%%
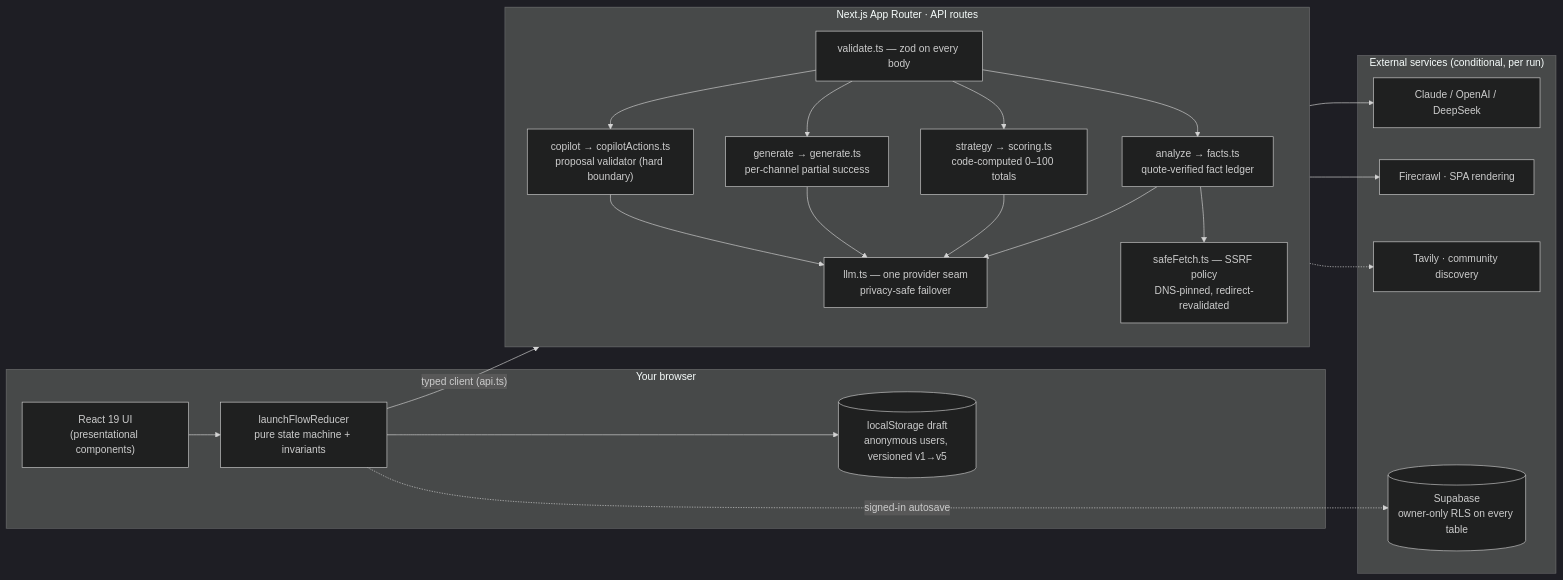
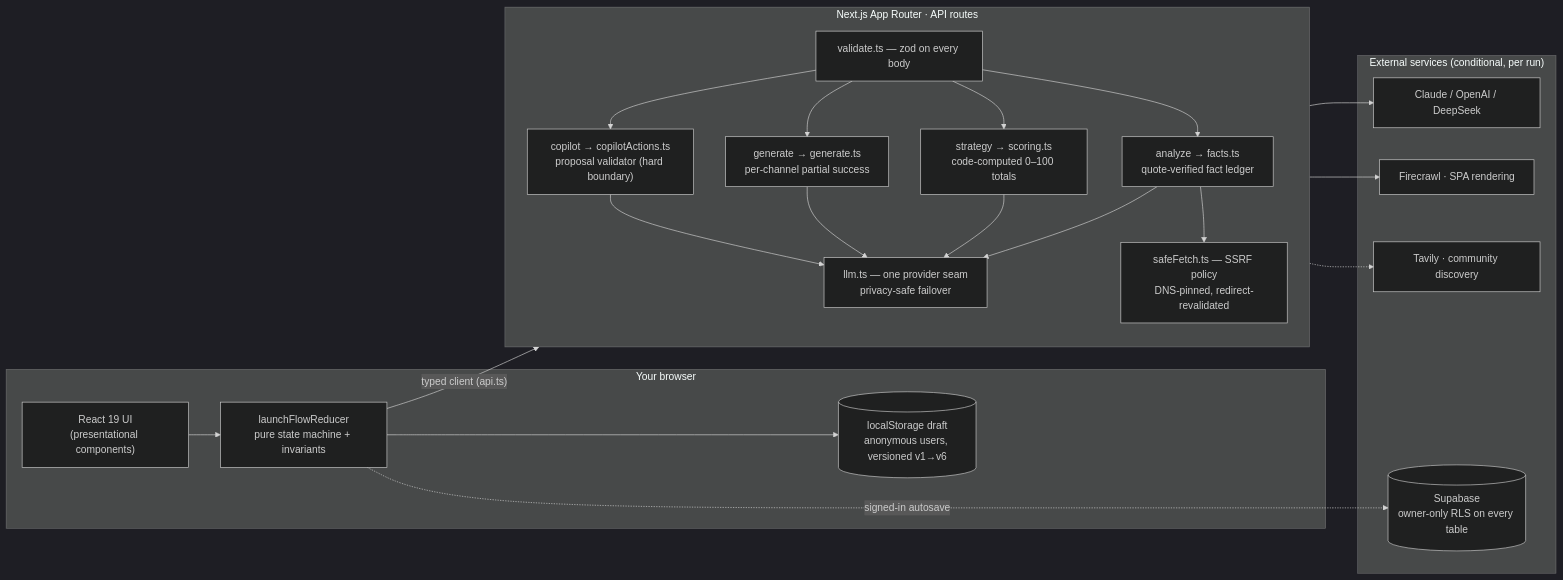
The first of 2 diagrams in README.md (zhengbrody/PostBeacon), drawn with Mermaid (dark theme) before and after one commit. The commit also changed other lines of this file and 36 other files, not shown here.

````diff
--- a/README.md
+++ b/README.md
@@ -70,36 +71,36 @@
 ```mermaid
 flowchart LR
     subgraph client["Your browser"]
         UI["React 19 UI<br/>(presentational components)"]
         SM["launchFlowReducer<br/>pure state machine + invariants"]
-        LS[("localStorage draft<br/>anonymous users, versioned v1→v5")]
+        LS[("localStorage draft<br/>anonymous users, versioned v1→v6")]
         UI --> SM --> LS
     end
 
     subgraph server["Next.js App Router · API routes"]
         direction TB
         VAL["validate.ts — zod on every body"]
         AN["analyze → facts.ts<br/>quote-verified fact ledger"]
         ST["strategy → scoring.ts<br/>code-computed 0–100 totals"]
         GE["generate → generate.ts<br/>per-channel partial success"]
         CO["copilot → copilotActions.ts<br/>proposal validator (hard boundary)"]
         LLM["llm.ts — one provider seam<br/>privacy-safe failover"]
         SF["safeFetch.ts — SSRF policy<br/>DNS-pinned, redirect-revalidated"]
         VAL --> AN & ST & GE & CO
         AN & ST & GE & CO --> LLM
         AN --> SF
     end
 
     subgraph vendors["External services (conditional, per run)"]
         P["Claude / OpenAI / DeepSeek"]
         FC["Firecrawl · SPA rendering"]
         TV["Tavily · community discovery"]
         SB[("Supabase<br/>owner-only RLS on every table")]
     end
 
     SM -->|"typed client (api.ts)"| VAL
     LLM --> P
     SF --> FC
     ST -.-> TV
     SM -.->|"signed-in autosave"| SB
 ```
````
%%
## YOUR INSTRUCTIONS
Find each line above that contains "versioned", and copy those lines.

## RESPONSE BELOW
-        LS[("localStorage draft<br/>anonymous users, versioned v1→v5")]
+        LS[("localStorage draft<br/>anonymous users, versioned v1→v6")]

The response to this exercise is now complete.